Subsidiary Book is a book of original entry in which specific and homogeneous transactions are recorded in the chronological order of date

Journal

General Journal

Special Journal

Cash Journal

Goods Journal

Bills Journal

Cash Receipts Cash Payments

Purchase Journal Purchase Return Journal Sales Journal

B/R

B/P

Sales Return Journal

Purchase

Book Sales Book Purchase Return Book Sales Return Book Cash Book Bills Receivable Book Bills Payable Book Journal Proper
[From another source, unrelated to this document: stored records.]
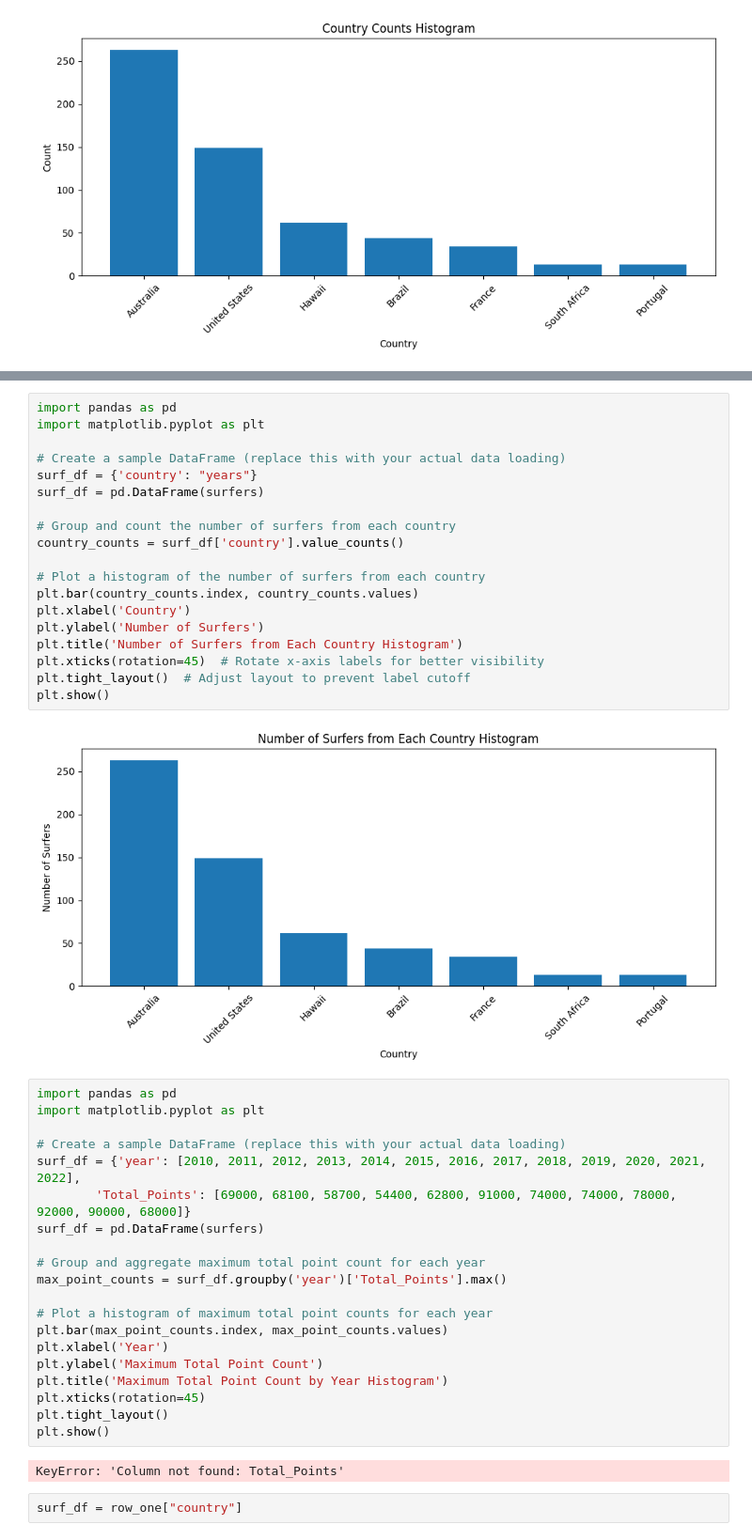
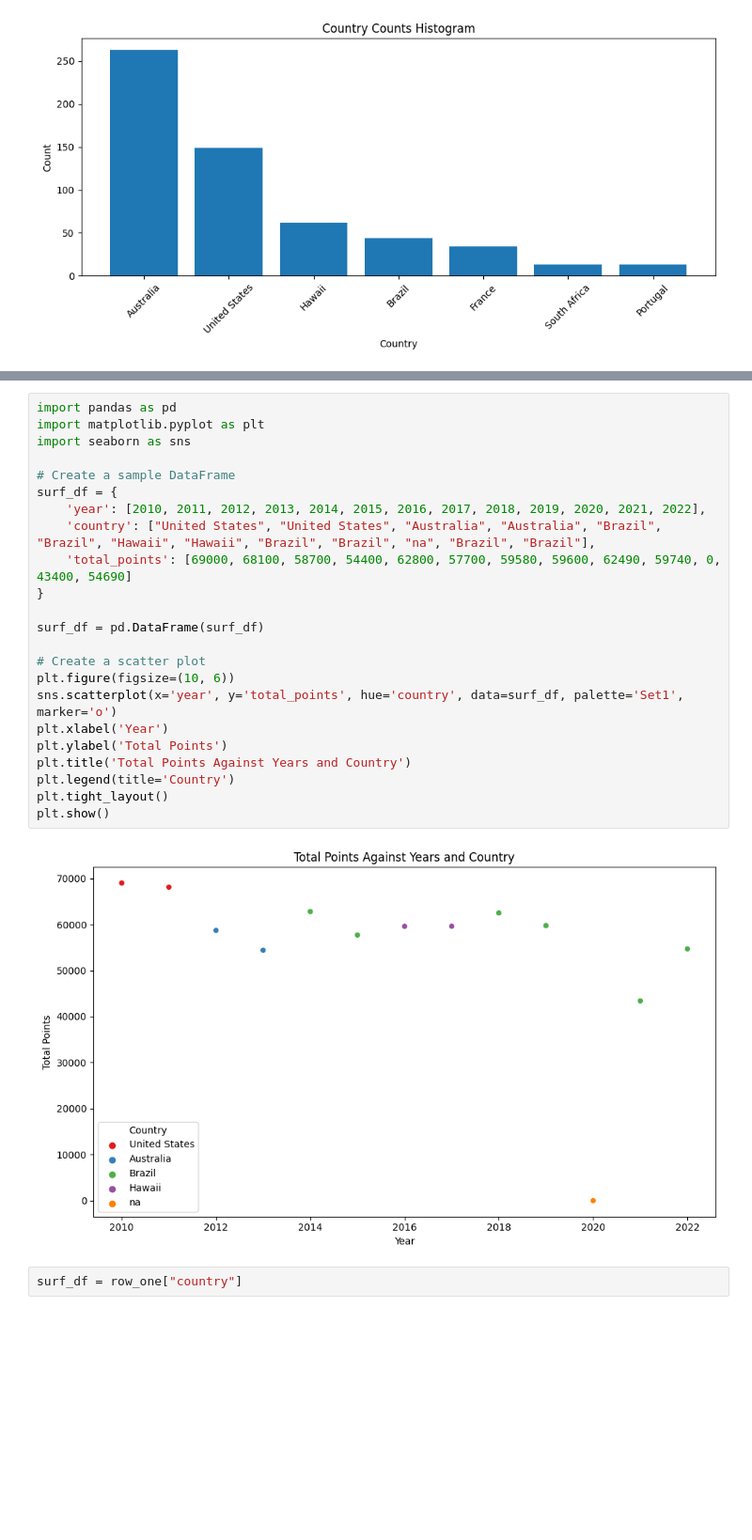
Before and after one commit to lucilleharrison/Data-Project, a Jupyter notebook: basic_pandas.ipynb, the cells around one changed output, grey strips where cells are left out. Shown at 94% size. Drawn from its saved outputs; the diff is of its cells as text; blank space fills up the shorter version.

```diff
--- a/basic_pandas.ipynb
+++ b/basic_pandas.ipynb
@@ -261,46 +266,28 @@ plt.show()
-# %%
-import pandas as pd
-import matplotlib.pyplot as plt
-
-# Create a sample DataFrame (replace this with your actual data loading)
-surf_df = {'country': "years"}
-surf_df = pd.DataFrame(surfers)
-
-# Group and count the number of surfers from each country
-country_counts = surf_df['country'].value_counts()
-
-# Plot a histogram of the number of surfers from each country
-plt.bar(country_counts.index, country_counts.values)
-plt.xlabel('Country')
-plt.ylabel('Number of Surfers')
-plt.title('Number of Surfers from Each Country Histogram')
-plt.xticks(rotation=45)  # Rotate x-axis labels for better visibility
-plt.tight_layout()  # Adjust layout to prevent label cutoff
-plt.show()
-# %% [output]
-[figure, removed]
 # %%
 import pandas as pd
 import matplotlib.pyplot as plt
+import seaborn as sns
 
-# Create a sample DataFrame (replace this with your actual data loading)
-surf_df = {'year': [2010, 2011, 2012, 2013, 2014, 2015, 2016, 2017, 2018, 2019, 2020, 2021, 2022],
-        'Total_Points': [69000, 68100, 58700, 54400, 62800, 91000, 74000, 74000, 78000, 92000, 90000, 68000]}
-surf_df = pd.DataFrame(surfers)
+# Create a sample DataFrame
+surf_df = {
+    'year': [2010, 2011, 2012, 2013, 2014, 2015, 2016, 2017, 2018, 2019, 2020, 2021, 2022],
+    'country': ["United States", "United States", "Australia", "Australia", "Brazil", "Brazil", "Hawaii", "Hawaii", "Brazil", "Brazil", "na", "Brazil", "Brazil"],
+    'total_points': [69000, 68100, 58700, 54400, 62800, 57700, 59580, 59600, 62490, 59740, 0, 43400, 54690]
+}
 
-# Group and aggregate maximum total point count for each year
-max_point_counts = surf_df.groupby('year')['Total_Points'].max()
+surf_df = pd.DataFrame(surf_df)
 
-# Plot a histogram of maximum total point counts for each year
-plt.bar(max_point_counts.index, max_point_counts.values)
+# Create a scatter plot
+plt.figure(figsize=(10, 6))
+sns.scatterplot(x='year', y='total_points', hue='country', data=surf_df, palette='Set1', marker='o')
 plt.xlabel('Year')
-plt.ylabel('Maximum Total Point Count')
-plt.title('Maximum Total Point Count by Year Histogram')
-plt.xticks(rotation=45)
+plt.ylabel('Total Points')
+plt.title('Total Points Against Years and Country')
+plt.legend(title='Country')
 plt.tight_layout()
 plt.show()
 # %% [output]
-KeyError: 'Column not found: Total_Points'
+[figure, added]
 # %%
 surf_df = row_one["country"]
 # %% [output]
```
Also changed, not shown: parts of 2 cells of this notebook.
All credit purchase of goods are written in this book. Cash purchase of goods and credit purchase of assets are not recorded in this book. Other names of purchase book are purchase day book, purchase journal, bought journal, inward invoice book etc. Name of the Supplier Date L/ F Inward Invoice No. 112 200 Amount Rs. Amount Rs. 5000 57000

1-05- 08 5-05- 08

Rajesh Traders, Shimoga Vinay Suppliers, Less: Trade discount 5%

60000 3000 _______ _______ _ _ 62000

Total Credit Purchase

It is book meant for recording only credit sale of

goods, Cash sales and Sale of Asset is not recorded in this book. Other names of Sales Book are Sales Day Book, Sales Journal, Sold book, Outward Invoice Book etc

Specimen of Sales Book


Date
11-05-08 15-05-08 Name of the Customer Ramesh Traders, Hubli Rao Traders, Hubli Less: T D 5% L/F Outward Invoice No. 401 402 30000 1500 ______ Amount Amount Rs. Rs. 15000

28500 ______

Total Credit Sales

43500

It is a book meant for recording goods return to our suppliers due to various reasons and also for Claiming for the damage goods received. Short supply in the goods received. Difference in the quality of goods ordered and received. Difference in the price quoted and price charged in the invoice.

Date

Name of the Supplier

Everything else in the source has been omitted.